Is HIPAA stifling innovation in big data?

The Bipartisan Policy Center (BPC) issued a report this month that outlined the potential for big data to create value in health care. The policy forum included leaders from CMS, the US Senate, and the technology industry.


What is Big Data in Health Care?

Big data is often defined as a very large set of structured and unstructured data that is fed by a variety of sources. According to the report, sources of big data in health care include: 

  • Clinical data derived from electronic records within physician offices, hospital imaging centers, laboratories, pharmacies, and other settings in which care and services are delivered;
  • Claims and cost data derived from those who pay for and manage care;
  • Biometric data derived from devices and other remote tools that monitor such things as weight, blood pressure, blood glucose levels, etc.;
  • Data input by individuals, including preferences, satisfaction levels, health status, and self-tracking information on food intake, exercise, sleep, etc.;
  • Genomic information, which is showing significant reductions in the time and cost associated with genomic sequencing;
  • Data on other determinants of health, such as those related to socioeconomic factors and the government and;
  • Social media data

By crunching all of this information, care providers will become much more precise in the prediction and diagnosis of disease at the individual level. Moreover, using predictive analytics to target high-risk patients is estimated to reduce US health care costs by $300-$400 billion.



The Inversion of the Data Pyramid in Health Care

When referring to healthcare data today, most think of information derived from EHR and claims sources. Data from genomics, wearable devices, and social media are often thought of as clinically irrelevant. According to the BPC thought leaders, this will change. Here's the money quote:

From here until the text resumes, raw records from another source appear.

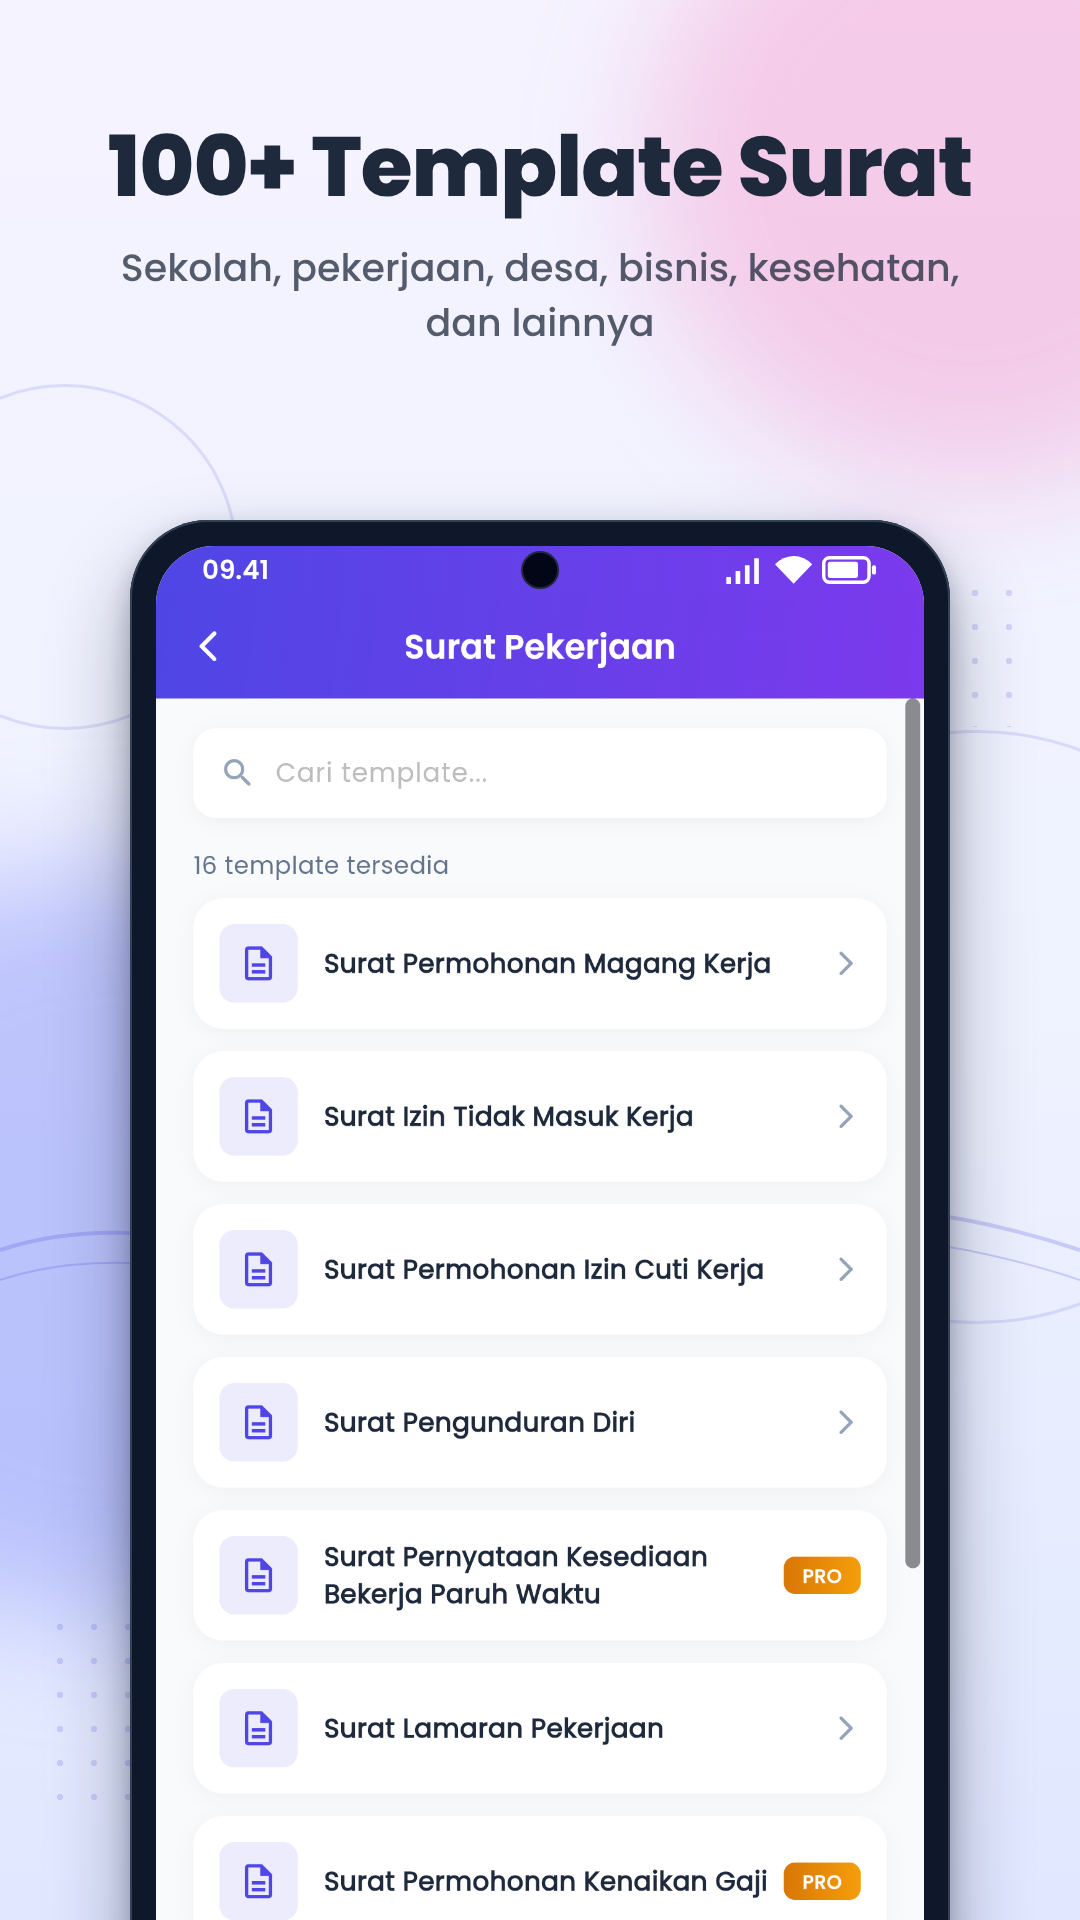
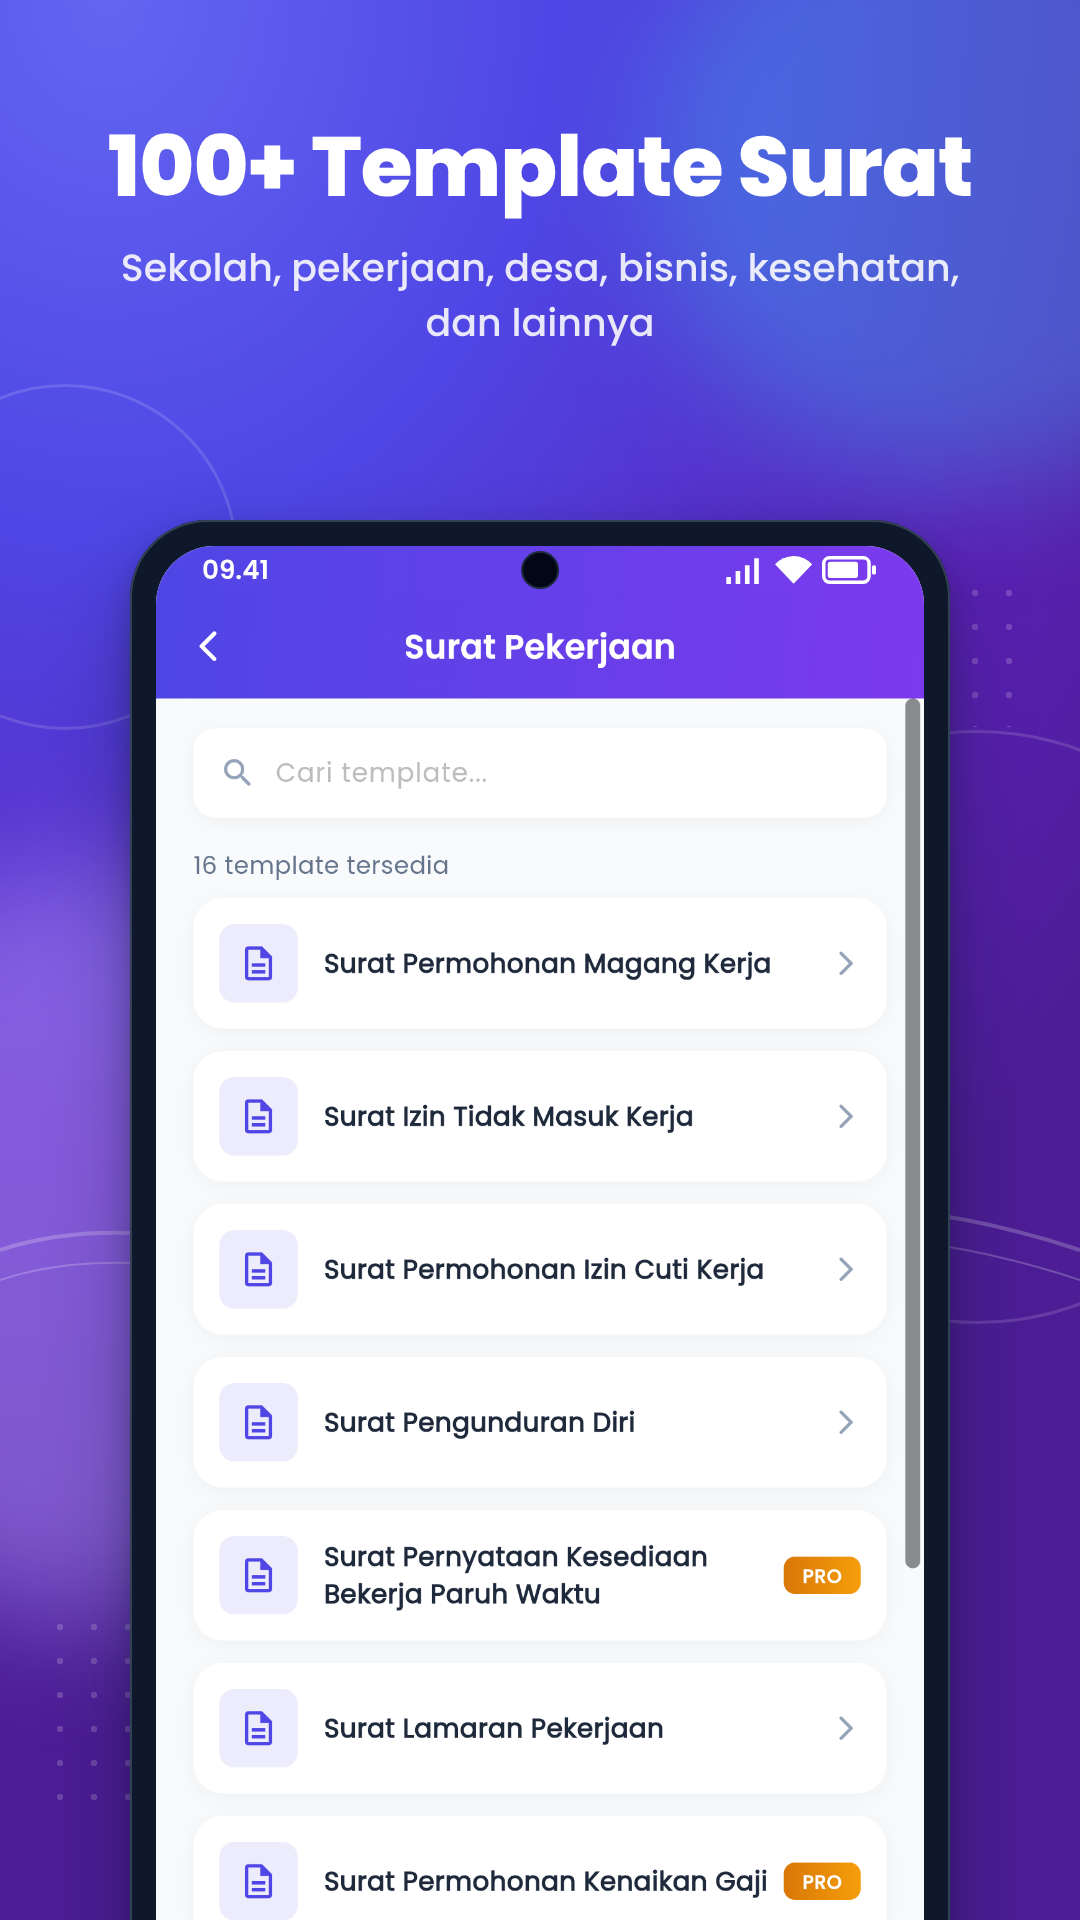
chore: use the intro background on every store screenshot
Claude-Session: https://claude.ai/code/session_01GHJVaYviacDUuwnHw28H7c

diff --git a/store/source/generate.js b/store/source/generate.js
@@ -127,7 +127,7 @@ const feature = ({ img, tone, title, sub, chips = [] }) => page(PW, PH, tone ===
 const SCREENS = [
   ['01-buat-surat-resmi', hero()],
   ['02-template-surat', feature({
-    img: 'template-list', tone: 'light', title: '100+ Template Surat',
+    img: 'template-list', tone: 'dark', title: '100+ Template Surat',
     sub: 'Sekolah, pekerjaan, desa, bisnis, kesehatan, dan lainnya',
   })],
   ['03-akun-surat', feature({
@@ -135,7 +135,7 @@ const SCREENS = [
     sub: 'Nama, alamat, dan tanda tangan terisi otomatis di setiap surat',
   })],
   ['04-isi-data-surat', feature({
-    img: 'isi-data-surat', tone: 'light', title: 'Isi Data Surat dengan Mudah',
+    img: 'isi-data-surat', tone: 'dark', title: 'Isi Data Surat dengan Mudah',
     sub: 'Lengkapi detail surat lewat formulir sederhana',
   })],
   ['05-edit-surat', feature({
@@ -143,7 +143,7 @@ const SCREENS = [
     sub: 'Ubah isi dan format teks sebelum surat disimpan',
   })],
   ['06-kop-surat', feature({
-    img: 'desain-kop', tone: 'light', title: 'Kop Surat Profesional',
+    img: 'desain-kop', tone: 'dark', title: 'Kop Surat Profesional',
     sub: 'Tambahkan logo dan identitas instansi dengan pilihan desain kop',
     chips: [{ name: 'crown', color: 'amber', text: 'Fitur Premium', x: 700, y: 470, rot: 4 }],
   })],
@@ -152,7 +152,7 @@ const SCREENS = [
     sub: 'Semua surat tersimpan rapi di menu File Saya',
   })],
   ['08-preview-surat', feature({
-    img: 'preview-surat', tone: 'light', title: 'Lihat Preview Sebelum Dipakai',
+    img: 'preview-surat', tone: 'dark', title: 'Lihat Preview Sebelum Dipakai',
     sub: 'Cek isi template lebih dulu, lalu gunakan dengan satu ketukan',
   })],
 ];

"Only 10 to 15% of health is determined by medical care delivery. The remaining 85 to 90% of health is determined by other factors, which include healthy behaviors, genetics, and the socioeconomic and physical environment."

This stands to reason. Patients spend only a handful of hours with their physicians per year. Health happens between these formal encounters. Big data will ultimately make this "between encounter" information clinically relevant. 

HIPAA: road block or speed bump?

The promise of big data insights hinges on an ability to freely share data. Some healthcare organizations cite HIPAA concerns as a reason to keep data locked inside their walls. The report suggests that hypervigilance about HIPAA is used by some as a convenience excuse for non-action. The authors indicate that HIPAA is "misunderstood, misapplied, and over-applied." According to Esther Dyson, chairwoman of the Health Initiative Coordinating Council:

"The problem with HIPAA is [that] it was applied much too broadly, and to be candid, it was often used as an excuse not to move data around."


Bottom Line

HIPAA should focuse on protecting patient privacy when health information is shared, not on blocking all access to it. Leaderships such as this is needed to avoid HIPAA becoming another TSA -- a program whose scope grows with little regard for the cost it imposes.